5. Do you even know what it means
It’s time the kids and you have ‘the talk’. No, we’re not talking about the birds and the bees but sit them down and ask them if they know exactly what the words they have used mean.
The younger kids are probably clueless as they merely repeated the words because ‘everyone seems to use it’. On the older hand, the older ones would probably have an idea of what each word stand for. Essentially, you need to figure out how much do they know so that you know where to start from in educating them about vulgarities.
Why should these kids learn that profanities are bad from sources other than yourself. You ARE their book of knowledge. This is the time for you to educate them.
Explain to them that the words are offensive and how it affects the people they say it to. For instance, make it clear that saying someone’s a ‘b**ch’ is the same as calling them stupid or dumb which makes them sad or even angry. Also, inculcate the principles of ‘do not do unto others what you do not want others to do unto you’. Make them aware that they would not want to have someone else calling them all these names as well.
7. Scare tactics
Parents from one generation to another have used scare tactics to get their children to do certain things like going to the dentist or even taking a shower! The reason for it is because it works!
We’re not telling you to horrify your child but give him the worst case scenario if he continues to use profanities.
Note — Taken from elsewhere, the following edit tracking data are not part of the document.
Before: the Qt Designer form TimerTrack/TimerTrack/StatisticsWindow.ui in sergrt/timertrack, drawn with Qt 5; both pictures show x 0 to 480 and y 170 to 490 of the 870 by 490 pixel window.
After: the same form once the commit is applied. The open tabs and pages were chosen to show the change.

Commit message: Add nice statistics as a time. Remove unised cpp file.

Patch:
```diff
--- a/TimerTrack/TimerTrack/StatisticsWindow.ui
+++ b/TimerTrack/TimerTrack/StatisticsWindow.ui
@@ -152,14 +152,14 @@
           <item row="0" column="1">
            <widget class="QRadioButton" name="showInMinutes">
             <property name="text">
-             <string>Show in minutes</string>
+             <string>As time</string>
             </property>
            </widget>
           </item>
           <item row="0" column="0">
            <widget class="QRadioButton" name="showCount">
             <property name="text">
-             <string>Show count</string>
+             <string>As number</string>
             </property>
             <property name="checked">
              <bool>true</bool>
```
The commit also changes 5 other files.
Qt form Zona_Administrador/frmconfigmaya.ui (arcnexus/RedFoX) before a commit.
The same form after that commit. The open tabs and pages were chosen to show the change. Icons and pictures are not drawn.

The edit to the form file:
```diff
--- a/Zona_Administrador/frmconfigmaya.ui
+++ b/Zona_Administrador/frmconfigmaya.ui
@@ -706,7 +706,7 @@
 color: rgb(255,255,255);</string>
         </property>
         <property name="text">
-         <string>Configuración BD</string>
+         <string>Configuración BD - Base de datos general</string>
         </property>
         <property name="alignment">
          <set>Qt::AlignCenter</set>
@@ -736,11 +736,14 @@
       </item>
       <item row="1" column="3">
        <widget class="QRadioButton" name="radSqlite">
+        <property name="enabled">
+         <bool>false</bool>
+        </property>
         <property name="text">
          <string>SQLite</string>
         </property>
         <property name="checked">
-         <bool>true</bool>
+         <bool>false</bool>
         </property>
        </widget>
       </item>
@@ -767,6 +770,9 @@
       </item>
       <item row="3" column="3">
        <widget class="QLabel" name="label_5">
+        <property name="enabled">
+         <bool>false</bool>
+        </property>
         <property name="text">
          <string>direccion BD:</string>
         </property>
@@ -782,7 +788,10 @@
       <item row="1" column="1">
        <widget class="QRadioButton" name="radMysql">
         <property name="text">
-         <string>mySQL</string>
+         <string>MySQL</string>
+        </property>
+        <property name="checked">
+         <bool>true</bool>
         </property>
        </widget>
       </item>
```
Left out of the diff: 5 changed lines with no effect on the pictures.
Explain to him that regular use of vulgarities will give him a bad image and make him an unpleasant person to be around with.
Eventually, someone who is not well liked will not have friends and be all alone. Children often have an innate fear of being friendless, so this will probably work like a charm.
8. In my house, you play by my rules
You are not the only adult around your children. Make sure everyone who spends time around your kids know that they should not swear. Even Granny says the occasional ‘sh**’ sometimes.
So let them know that they are your support system and they need to get on board with your plans to stop the problem.
9. Use this instead
We all need to start off slow and figure out a way to express our emotions without these unseemly words. Alternative words would be one of the best solutions that you could use and teach the kids to use. Make up funny rhyming words that the children would find amusing and be more encouraged to use.
For instance, use ‘shake’ and ‘poopie’ when you accidentally stub your toe. Or mutter ‘brownie’ and ‘balls’ when that annoying driver cuts in front of you at a traffic jam. A young mother of two whom theAsianparent spoke to, swears by her own form of curse word – ‘chicken backside fungus’ – which her children found amusing whenever she says it.
At the very least, with these alternatives, even when the little ones repeat them, it is not as offensive.
10. Follow through or risk falling through
Most importantly, you have to learn to follow through. Like any other parenting measures taken, both you and your spouse need to make sure that these steps are seen to the end of the problem.
Swearing is a habitual thing so the only way to curb it is to make it a habit of not doing it. You can also rally other families, especially those whom you often arrange play-dates with to carry out the same steps. Update each other on the development of the children so that further necessary actions can be taken to help stop the problem.
It is not impossible to create a somewhat swear free environment. All you need to do is try.